I remember the suspense, the sense of fear, and being so engrossed in the story that I can today still recall almost every line of dialogue spoken. So it made sense that my first piece of writing began as a film script. Back then, it was my dream to make a blockbuster. I was, and still am, a film buff. At that time in my life, I wasn't a huge reader. Truth be told, I hadn't read much since finishing high school. So you can imagine my surprise when my film script metamorphosed into a novel manuscript. Granted, I had learned that making a film cost serious money, and I would need actors, producers, cameramen, etcetera. I just didn't have the passion to make any of that come to be, but I had a very active imagination and needed to find some way of expressing it. I finished the first draft of The Job in December 2002, a story about two ordinary men caught in the whirlwind of a terrorist attack and forced to become essentially heroes. I knew the writing wasn't great. The ideas were all there, but the nuts and bolts needed to be honed. So I tossed the manuscript in my drawer and started work on the sequel. The Hunter's Prey came to be 16 months later in mid-2004. Again, the ideas were all there but the execution lacked. Number two was also consigned to my drawer, and I started work on the third -- another direct sequel. Chasing Shadows remains my favourite piece of work to date. Technically there will be better pieces of writing (I hope!) in the future, but my third novel was an absolute blast to write. I finished it in January of 2005, and I could see clearly the difference between it and the first novel. The writing was beginning to take shape. I thought nothing of it and quickly got to work on #4 after a couple months' break. Acts of Treason, to date my biggest novel, stalled at 311,000 words. It remains in the Novels (In Progress) folder on my computer. Close friends and those in the know about my writing often speculate that maybe it was getting too big and I couldn't tie all the storylines together. Or maybe I grew bored with the telling of it. If only either of those were true.
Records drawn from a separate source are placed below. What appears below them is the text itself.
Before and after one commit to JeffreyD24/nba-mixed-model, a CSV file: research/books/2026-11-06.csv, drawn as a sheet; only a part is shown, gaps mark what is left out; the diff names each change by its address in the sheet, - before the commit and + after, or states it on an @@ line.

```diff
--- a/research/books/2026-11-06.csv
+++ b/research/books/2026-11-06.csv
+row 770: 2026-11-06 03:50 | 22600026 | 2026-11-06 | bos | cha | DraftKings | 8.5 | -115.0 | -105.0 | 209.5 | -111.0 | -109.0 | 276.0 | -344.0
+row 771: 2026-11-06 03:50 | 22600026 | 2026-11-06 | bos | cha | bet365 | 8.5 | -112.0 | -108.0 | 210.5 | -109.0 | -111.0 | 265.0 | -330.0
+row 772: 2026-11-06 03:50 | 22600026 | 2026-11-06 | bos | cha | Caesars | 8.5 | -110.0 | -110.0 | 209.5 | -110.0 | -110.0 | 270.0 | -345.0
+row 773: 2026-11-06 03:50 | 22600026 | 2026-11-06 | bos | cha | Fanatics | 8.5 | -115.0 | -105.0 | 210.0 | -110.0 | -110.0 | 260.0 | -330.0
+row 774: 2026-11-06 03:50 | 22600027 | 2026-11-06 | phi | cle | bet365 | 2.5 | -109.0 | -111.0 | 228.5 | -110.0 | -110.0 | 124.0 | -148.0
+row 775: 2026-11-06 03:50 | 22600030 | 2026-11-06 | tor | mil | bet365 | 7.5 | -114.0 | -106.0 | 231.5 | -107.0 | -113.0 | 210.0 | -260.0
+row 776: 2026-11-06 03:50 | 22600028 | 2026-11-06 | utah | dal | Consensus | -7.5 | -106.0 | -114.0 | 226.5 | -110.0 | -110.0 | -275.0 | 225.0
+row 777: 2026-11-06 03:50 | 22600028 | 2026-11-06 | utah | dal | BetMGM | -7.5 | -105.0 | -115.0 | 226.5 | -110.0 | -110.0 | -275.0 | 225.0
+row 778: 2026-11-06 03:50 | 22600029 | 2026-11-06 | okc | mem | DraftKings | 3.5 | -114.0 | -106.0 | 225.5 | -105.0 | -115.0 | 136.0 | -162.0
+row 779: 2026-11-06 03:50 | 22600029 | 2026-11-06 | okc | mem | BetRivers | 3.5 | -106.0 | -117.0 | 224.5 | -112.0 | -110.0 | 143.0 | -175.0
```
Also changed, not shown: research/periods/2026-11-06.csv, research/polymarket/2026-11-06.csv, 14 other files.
In the early part of 2006 I had an extreme crisis of confidence regarding my writing. To that point I never had the Internet, with the exception of a pricey dial-up modem. I was living in the countryside, miles from the nearest town, and broadband had just arrived in the area. Within a few weeks of setting it up, I joined a now-defunct writers' site and begin perusing the posts. Things like 'show, don't tell', 'passive writing', and 'avoiding adverbs' reared their heads on more than a few occasions. I assumed these were actual rules (I've never read a how-to writing book in my life) and took them to heart. Something happened, though. Where once I had enjoyed every minute of writing, from thereon it turned into a chore. I was fretting about my writing to the point where every sentence, every word, was scrutinised beyond that which it should have been. As a result I wrote very little in three years. I wouldn't presume to blame it on writer's block, for my ailments were of my own making. It was only when I took a step back and realised that I was writing for someone else's vision of good writing, and not writing for myself, that I solved the problem. After that, I got back on the wagon and churned out my fifth, sixth, and seventh novels, after which I felt my writing had reached publishable standard, and I duly returned to the first story I ever wrote and, using it as a template, rewrote it from scratch.
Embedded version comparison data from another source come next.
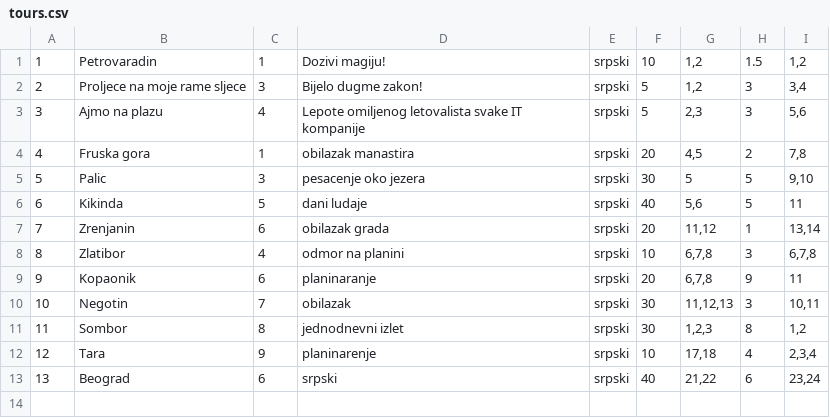
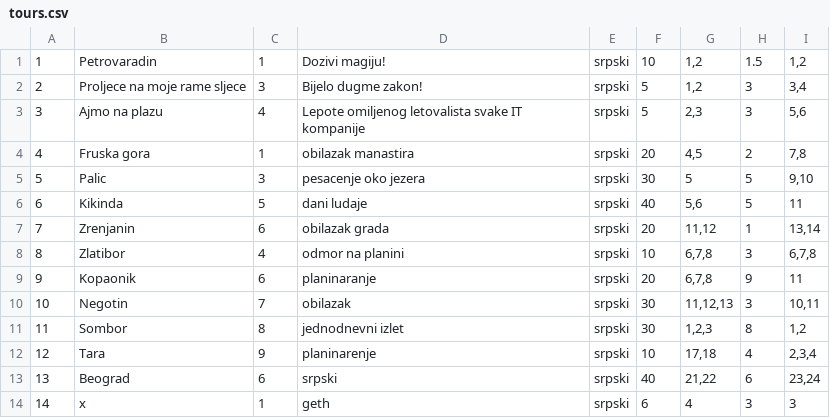
Before and after one commit to andjela-r/SIMS-HCI-Project, a CSV file: InitialProject/InitialProject/Resources/Data/tours.csv, drawn as a sheet; the diff names each change by its address in the sheet, - before the commit and + after, or states it on an @@ line.

```diff
--- a/InitialProject/InitialProject/Resources/Data/tours.csv
+++ b/InitialProject/InitialProject/Resources/Data/tours.csv
+row 14: 14 | x | 1 | geth | srpski | 6 | 4 | 3 | 3
```
Also changed, not shown: 17 other files.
When we're afraid, we don't make sound judgements. I let fear rule my writing, and as a result I spent three years trying and failing to write anything near the standard with which I had written beforehand. Now I love writing again, and that's because I learned that I would rather write for myself and never be published, than live in fear and create 'sellable' fiction that borders on cookie cutter.